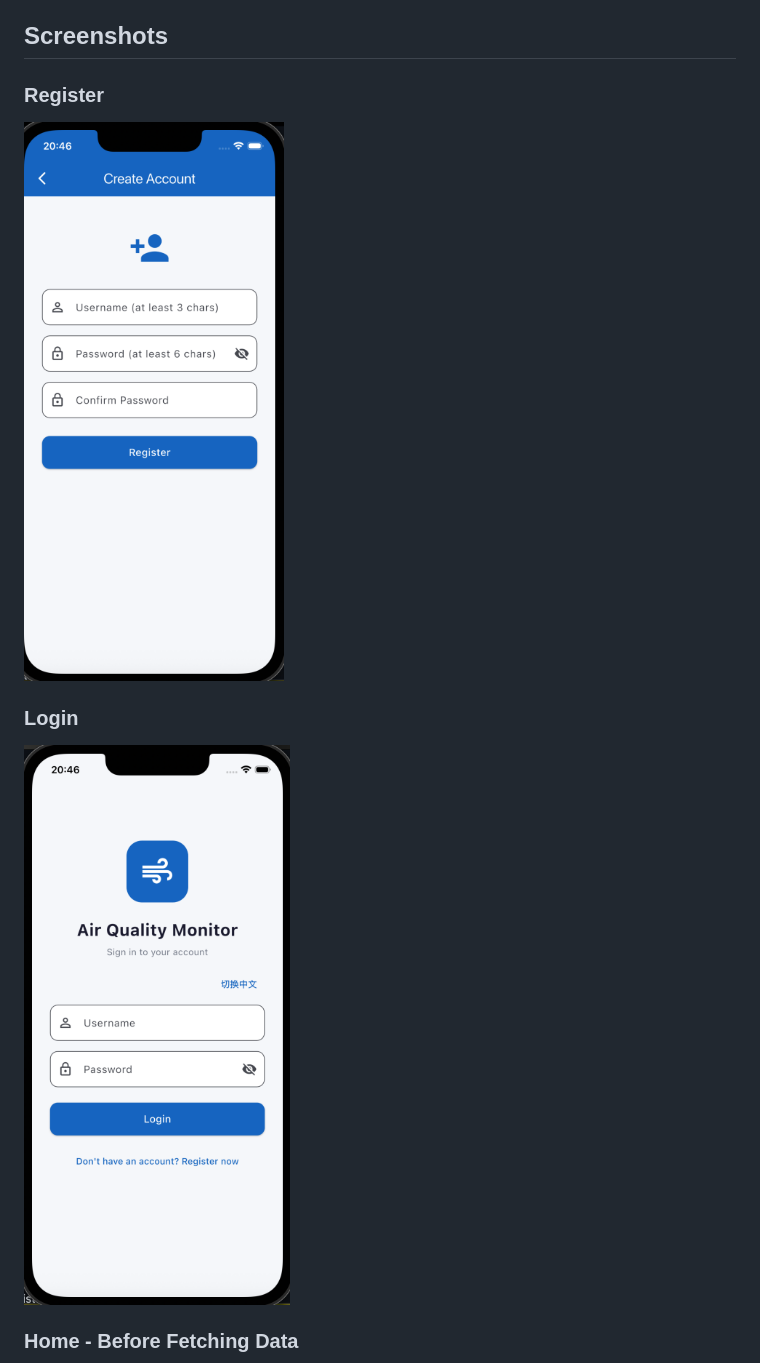
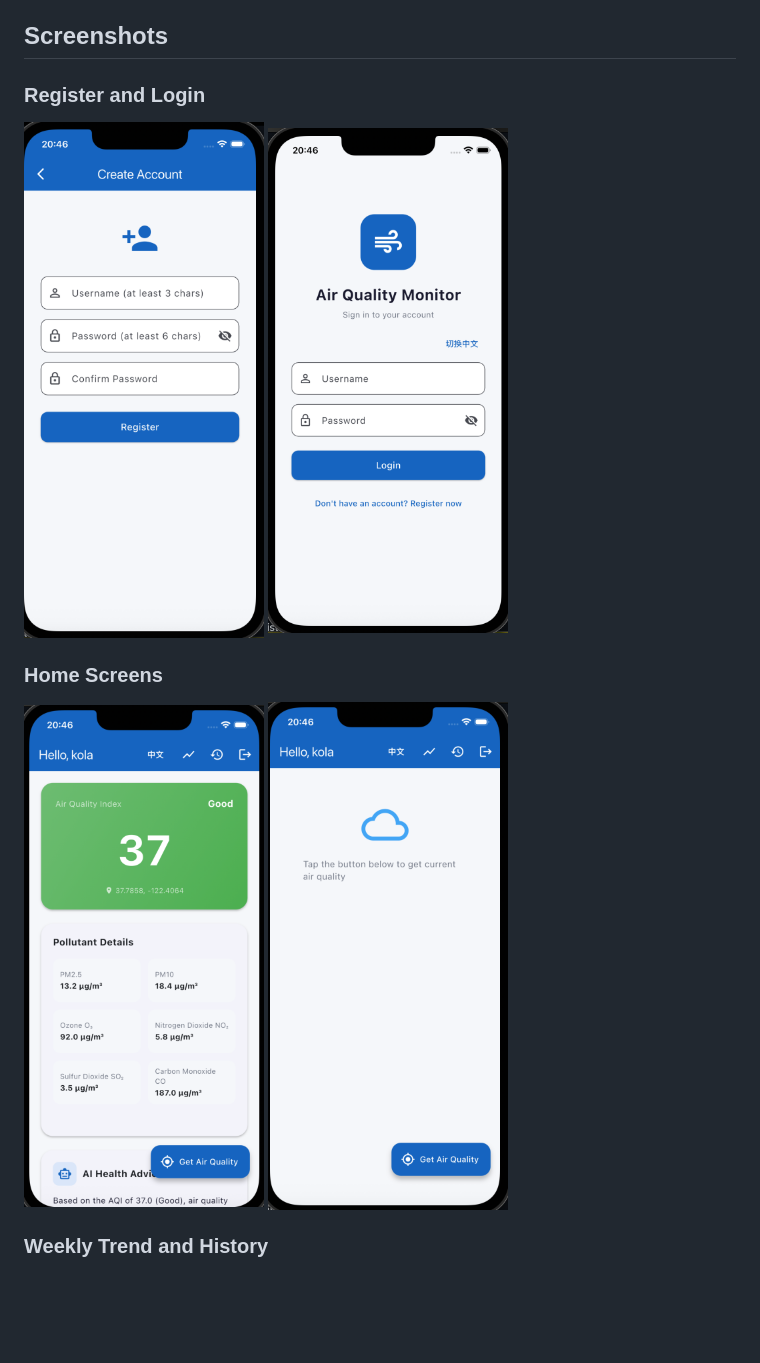
Before and after one commit to qq-metain/air-quality-monitor, a Markdown page: README.md, the part around one of its changes. GitHub-like rendering; blank space fills up the shorter version.

```diff
--- a/README.md
+++ b/README.md
@@ -86,13 +86,19 @@ Main UI design choices:
 
 ## Screenshots
 
-### Register
+### Register and Login
 
-![Register](assets/screenshots/register.png)
+<p>
+  <img src="assets/screenshots/register.png" width="240">
+  <img src="assets/screenshots/login.png" width="240">
+</p>
 
-### Login
+### Home Screens
 
-![Login](assets/screenshots/login.png)
+<p>
+  <img src="assets/screenshots/home_location.png" width="240">
+  <img src="assets/screenshots/home.png" width="240">
+</p>
 
-### Home - Before Fetching Data
+### Weekly Trend and History
 
```
Also changed, not shown: other parts of README.md (+7 -14 lines).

════════════════════

**Work order**
Copy all lines from the material that include "assets".

**Worked solution**
-![Register](assets/screenshots/register.png)
+  <img src="assets/screenshots/register.png" width="240">
+  <img src="assets/screenshots/login.png" width="240">
-![Login](assets/screenshots/login.png)
+  <img src="assets/screenshots/home_location.png" width="240">
+  <img src="assets/screenshots/home.png" width="240">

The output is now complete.